[WHAT IS BEING ASKED]: Each of the lines below must be retyped character for character.

[INPUT]:
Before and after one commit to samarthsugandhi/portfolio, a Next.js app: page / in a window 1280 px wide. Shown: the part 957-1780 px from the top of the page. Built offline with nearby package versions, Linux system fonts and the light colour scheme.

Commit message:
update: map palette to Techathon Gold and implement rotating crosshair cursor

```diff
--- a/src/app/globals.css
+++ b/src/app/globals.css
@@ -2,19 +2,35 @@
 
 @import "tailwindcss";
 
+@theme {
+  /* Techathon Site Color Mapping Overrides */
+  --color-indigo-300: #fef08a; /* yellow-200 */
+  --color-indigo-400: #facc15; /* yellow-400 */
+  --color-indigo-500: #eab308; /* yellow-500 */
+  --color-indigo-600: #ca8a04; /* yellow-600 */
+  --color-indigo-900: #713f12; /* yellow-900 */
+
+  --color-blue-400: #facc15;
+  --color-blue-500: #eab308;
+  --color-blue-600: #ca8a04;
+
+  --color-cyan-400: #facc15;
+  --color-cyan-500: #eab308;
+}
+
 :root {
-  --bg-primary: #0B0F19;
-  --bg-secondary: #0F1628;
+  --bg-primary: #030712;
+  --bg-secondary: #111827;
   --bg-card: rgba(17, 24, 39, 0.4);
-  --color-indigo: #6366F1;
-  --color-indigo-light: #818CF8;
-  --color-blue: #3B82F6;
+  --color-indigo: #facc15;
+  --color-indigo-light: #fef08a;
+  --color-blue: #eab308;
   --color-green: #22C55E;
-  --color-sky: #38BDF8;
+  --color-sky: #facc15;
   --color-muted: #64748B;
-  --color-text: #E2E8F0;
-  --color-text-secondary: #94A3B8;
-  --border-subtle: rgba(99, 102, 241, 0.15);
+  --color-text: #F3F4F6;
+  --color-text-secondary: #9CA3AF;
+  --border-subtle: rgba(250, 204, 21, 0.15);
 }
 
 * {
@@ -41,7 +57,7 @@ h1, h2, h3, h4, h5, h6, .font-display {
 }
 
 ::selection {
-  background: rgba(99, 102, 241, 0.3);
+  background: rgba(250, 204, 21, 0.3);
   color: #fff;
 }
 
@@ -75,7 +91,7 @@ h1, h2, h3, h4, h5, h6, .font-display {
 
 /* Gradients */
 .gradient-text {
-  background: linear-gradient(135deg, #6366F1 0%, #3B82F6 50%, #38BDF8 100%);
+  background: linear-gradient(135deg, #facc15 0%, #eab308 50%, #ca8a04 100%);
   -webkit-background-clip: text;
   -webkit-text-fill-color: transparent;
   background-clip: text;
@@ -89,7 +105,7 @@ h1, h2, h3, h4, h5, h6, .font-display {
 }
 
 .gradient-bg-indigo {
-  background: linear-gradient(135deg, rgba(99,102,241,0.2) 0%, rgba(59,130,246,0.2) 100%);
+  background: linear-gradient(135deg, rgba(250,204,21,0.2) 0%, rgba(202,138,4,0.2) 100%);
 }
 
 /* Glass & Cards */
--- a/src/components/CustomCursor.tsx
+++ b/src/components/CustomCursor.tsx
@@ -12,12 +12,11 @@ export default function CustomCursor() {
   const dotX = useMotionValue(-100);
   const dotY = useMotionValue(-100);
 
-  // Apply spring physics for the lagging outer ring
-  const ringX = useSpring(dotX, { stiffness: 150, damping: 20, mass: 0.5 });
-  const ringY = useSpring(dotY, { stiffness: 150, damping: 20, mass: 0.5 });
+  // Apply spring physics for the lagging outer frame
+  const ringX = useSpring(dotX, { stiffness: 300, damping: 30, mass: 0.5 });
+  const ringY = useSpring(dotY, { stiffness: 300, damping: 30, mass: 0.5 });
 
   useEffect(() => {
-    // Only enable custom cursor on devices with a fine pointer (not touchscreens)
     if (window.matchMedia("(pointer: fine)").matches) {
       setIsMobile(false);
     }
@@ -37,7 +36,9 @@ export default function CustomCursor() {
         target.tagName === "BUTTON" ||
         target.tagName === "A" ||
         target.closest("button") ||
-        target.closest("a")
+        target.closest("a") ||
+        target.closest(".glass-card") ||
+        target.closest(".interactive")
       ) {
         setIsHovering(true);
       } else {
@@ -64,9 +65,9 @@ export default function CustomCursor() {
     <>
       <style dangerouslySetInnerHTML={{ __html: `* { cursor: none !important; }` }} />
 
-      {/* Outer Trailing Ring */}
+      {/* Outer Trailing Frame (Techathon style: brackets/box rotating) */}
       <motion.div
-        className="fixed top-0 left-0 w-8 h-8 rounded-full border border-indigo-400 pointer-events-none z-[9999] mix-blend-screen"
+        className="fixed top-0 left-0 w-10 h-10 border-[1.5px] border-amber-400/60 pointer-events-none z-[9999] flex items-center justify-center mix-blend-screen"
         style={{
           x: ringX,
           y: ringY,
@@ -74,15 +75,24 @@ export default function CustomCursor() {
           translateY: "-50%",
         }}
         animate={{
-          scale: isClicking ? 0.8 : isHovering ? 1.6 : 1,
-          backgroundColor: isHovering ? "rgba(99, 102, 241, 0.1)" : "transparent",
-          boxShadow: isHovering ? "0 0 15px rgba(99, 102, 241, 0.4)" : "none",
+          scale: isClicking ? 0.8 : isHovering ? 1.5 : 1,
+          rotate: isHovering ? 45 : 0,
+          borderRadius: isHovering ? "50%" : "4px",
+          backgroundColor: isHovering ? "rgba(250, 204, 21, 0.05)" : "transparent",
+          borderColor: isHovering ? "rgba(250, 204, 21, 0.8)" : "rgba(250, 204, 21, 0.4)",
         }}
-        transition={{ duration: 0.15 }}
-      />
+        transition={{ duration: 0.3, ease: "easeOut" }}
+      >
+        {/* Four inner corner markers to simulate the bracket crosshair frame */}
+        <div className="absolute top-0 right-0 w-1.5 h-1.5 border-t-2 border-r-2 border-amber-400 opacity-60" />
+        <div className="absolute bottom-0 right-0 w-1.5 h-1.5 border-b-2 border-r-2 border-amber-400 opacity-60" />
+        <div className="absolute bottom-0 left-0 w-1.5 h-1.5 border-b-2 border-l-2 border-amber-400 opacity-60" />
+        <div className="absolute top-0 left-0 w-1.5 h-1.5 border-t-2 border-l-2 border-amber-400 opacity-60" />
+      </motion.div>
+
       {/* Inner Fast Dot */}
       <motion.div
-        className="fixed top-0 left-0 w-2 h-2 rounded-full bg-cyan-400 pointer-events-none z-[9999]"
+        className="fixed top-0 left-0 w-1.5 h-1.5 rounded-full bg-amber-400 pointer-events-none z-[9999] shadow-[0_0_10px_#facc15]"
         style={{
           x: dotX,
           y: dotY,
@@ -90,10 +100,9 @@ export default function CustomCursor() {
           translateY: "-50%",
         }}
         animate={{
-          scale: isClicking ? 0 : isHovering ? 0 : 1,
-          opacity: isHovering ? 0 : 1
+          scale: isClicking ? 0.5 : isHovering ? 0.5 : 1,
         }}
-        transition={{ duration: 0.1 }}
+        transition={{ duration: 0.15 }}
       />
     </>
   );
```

[ANSWER FOR THIS EXERCISE]:
Before and after one commit to samarthsugandhi/portfolio, a Next.js app: page / in a window 1280 px wide. Shown: the part 957-1780 px from the top of the page. Built offline with nearby package versions, Linux system fonts and the light colour scheme.

Commit message:
update: map palette to Techathon Gold and implement rotating crosshair cursor

```diff
--- a/src/app/globals.css
+++ b/src/app/globals.css
@@ -2,19 +2,35 @@
 
 @import "tailwindcss";
 
+@theme {
+  /* Techathon Site Color Mapping Overrides */
+  --color-indigo-300: #fef08a; /* yellow-200 */
+  --color-indigo-400: #facc15; /* yellow-400 */
+  --color-indigo-500: #eab308; /* yellow-500 */
+  --color-indigo-600: #ca8a04; /* yellow-600 */
+  --color-indigo-900: #713f12; /* yellow-900 */
+
+  --color-blue-400: #facc15;
+  --color-blue-500: #eab308;
+  --color-blue-600: #ca8a04;
+
+  --color-cyan-400: #facc15;
+  --color-cyan-500: #eab308;
+}
+
 :root {
-  --bg-primary: #0B0F19;
-  --bg-secondary: #0F1628;
+  --bg-primary: #030712;
+  --bg-secondary: #111827;
   --bg-card: rgba(17, 24, 39, 0.4);
-  --color-indigo: #6366F1;
-  --color-indigo-light: #818CF8;
-  --color-blue: #3B82F6;
+  --color-indigo: #facc15;
+  --color-indigo-light: #fef08a;
+  --color-blue: #eab308;
   --color-green: #22C55E;
-  --color-sky: #38BDF8;
+  --color-sky: #facc15;
   --color-muted: #64748B;
-  --color-text: #E2E8F0;
-  --color-text-secondary: #94A3B8;
-  --border-subtle: rgba(99, 102, 241, 0.15);
+  --color-text: #F3F4F6;
+  --color-text-secondary: #9CA3AF;
+  --border-subtle: rgba(250, 204, 21, 0.15);
 }
 
 * {
@@ -41,7 +57,7 @@ h1, h2, h3, h4, h5, h6, .font-display {
 }
 
 ::selection {
-  background: rgba(99, 102, 241, 0.3);
+  background: rgba(250, 204, 21, 0.3);
   color: #fff;
 }
 
@@ -75,7 +91,7 @@ h1, h2, h3, h4, h5, h6, .font-display {
 
 /* Gradients */
 .gradient-text {
-  background: linear-gradient(135deg, #6366F1 0%, #3B82F6 50%, #38BDF8 100%);
+  background: linear-gradient(135deg, #facc15 0%, #eab308 50%, #ca8a04 100%);
   -webkit-background-clip: text;
   -webkit-text-fill-color: transparent;
   background-clip: text;
@@ -89,7 +105,7 @@ h1, h2, h3, h4, h5, h6, .font-display {
 }
 
 .gradient-bg-indigo {
-  background: linear-gradient(135deg, rgba(99,102,241,0.2) 0%, rgba(59,130,246,0.2) 100%);
+  background: linear-gradient(135deg, rgba(250,204,21,0.2) 0%, rgba(202,138,4,0.2) 100%);
 }
 
 /* Glass & Cards */
--- a/src/components/CustomCursor.tsx
+++ b/src/components/CustomCursor.tsx
@@ -12,12 +12,11 @@ export default function CustomCursor() {
   const dotX = useMotionValue(-100);
   const dotY = useMotionValue(-100);
 
-  // Apply spring physics for the lagging outer ring
-  const ringX = useSpring(dotX, { stiffness: 150, damping: 20, mass: 0.5 });
-  const ringY = useSpring(dotY, { stiffness: 150, damping: 20, mass: 0.5 });
+  // Apply spring physics for the lagging outer frame
+  const ringX = useSpring(dotX, { stiffness: 300, damping: 30, mass: 0.5 });
+  const ringY = useSpring(dotY, { stiffness: 300, damping: 30, mass: 0.5 });
 
   useEffect(() => {
-    // Only enable custom cursor on devices with a fine pointer (not touchscreens)
     if (window.matchMedia("(pointer: fine)").matches) {
       setIsMobile(false);
     }
@@ -37,7 +36,9 @@ export default function CustomCursor() {
         target.tagName === "BUTTON" ||
         target.tagName === "A" ||
         target.closest("button") ||
-        target.closest("a")
+        target.closest("a") ||
+        target.closest(".glass-card") ||
+        target.closest(".interactive")
       ) {
         setIsHovering(true);
       } else {
@@ -64,9 +65,9 @@ export default function CustomCursor() {
     <>
       <style dangerouslySetInnerHTML={{ __html: `* { cursor: none !important; }` }} />
 
-      {/* Outer Trailing Ring */}
+      {/* Outer Trailing Frame (Techathon style: brackets/box rotating) */}
       <motion.div
-        className="fixed top-0 left-0 w-8 h-8 rounded-full border border-indigo-400 pointer-events-none z-[9999] mix-blend-screen"
+        className="fixed top-0 left-0 w-10 h-10 border-[1.5px] border-amber-400/60 pointer-events-none z-[9999] flex items-center justify-center mix-blend-screen"
         style={{
           x: ringX,
           y: ringY,
@@ -74,15 +75,24 @@ export default function CustomCursor() {
           translateY: "-50%",
         }}
         animate={{
-          scale: isClicking ? 0.8 : isHovering ? 1.6 : 1,
-          backgroundColor: isHovering ? "rgba(99, 102, 241, 0.1)" : "transparent",
-          boxShadow: isHovering ? "0 0 15px rgba(99, 102, 241, 0.4)" : "none",
+          scale: isClicking ? 0.8 : isHovering ? 1.5 : 1,
+          rotate: isHovering ? 45 : 0,
+          borderRadius: isHovering ? "50%" : "4px",
+          backgroundColor: isHovering ? "rgba(250, 204, 21, 0.05)" : "transparent",
+          borderColor: isHovering ? "rgba(250, 204, 21, 0.8)" : "rgba(250, 204, 21, 0.4)",
         }}
-        transition={{ duration: 0.15 }}
-      />
+        transition={{ duration: 0.3, ease: "easeOut" }}
+      >
+        {/* Four inner corner markers to simulate the bracket crosshair frame */}
+        <div className="absolute top-0 right-0 w-1.5 h-1.5 border-t-2 border-r-2 border-amber-400 opacity-60" />
+        <div className="absolute bottom-0 right-0 w-1.5 h-1.5 border-b-2 border-r-2 border-amber-400 opacity-60" />
+        <div className="absolute bottom-0 left-0 w-1.5 h-1.5 border-b-2 border-l-2 border-amber-400 opacity-60" />
+        <div className="absolute top-0 left-0 w-1.5 h-1.5 border-t-2 border-l-2 border-amber-400 opacity-60" />
+      </motion.div>
+
       {/* Inner Fast Dot */}
       <motion.div
-        className="fixed top-0 left-0 w-2 h-2 rounded-full bg-cyan-400 pointer-events-none z-[9999]"
+        className="fixed top-0 left-0 w-1.5 h-1.5 rounded-full bg-amber-400 pointer-events-none z-[9999] shadow-[0_0_10px_#facc15]"
         style={{
           x: dotX,
           y: dotY,
@@ -90,10 +100,9 @@ export default function CustomCursor() {
           translateY: "-50%",
         }}
         animate={{
-          scale: isClicking ? 0 : isHovering ? 0 : 1,
-          opacity: isHovering ? 0 : 1
+          scale: isClicking ? 0.5 : isHovering ? 0.5 : 1,
         }}
-        transition={{ duration: 0.1 }}
+        transition={{ duration: 0.15 }}
       />
     </>
   );
```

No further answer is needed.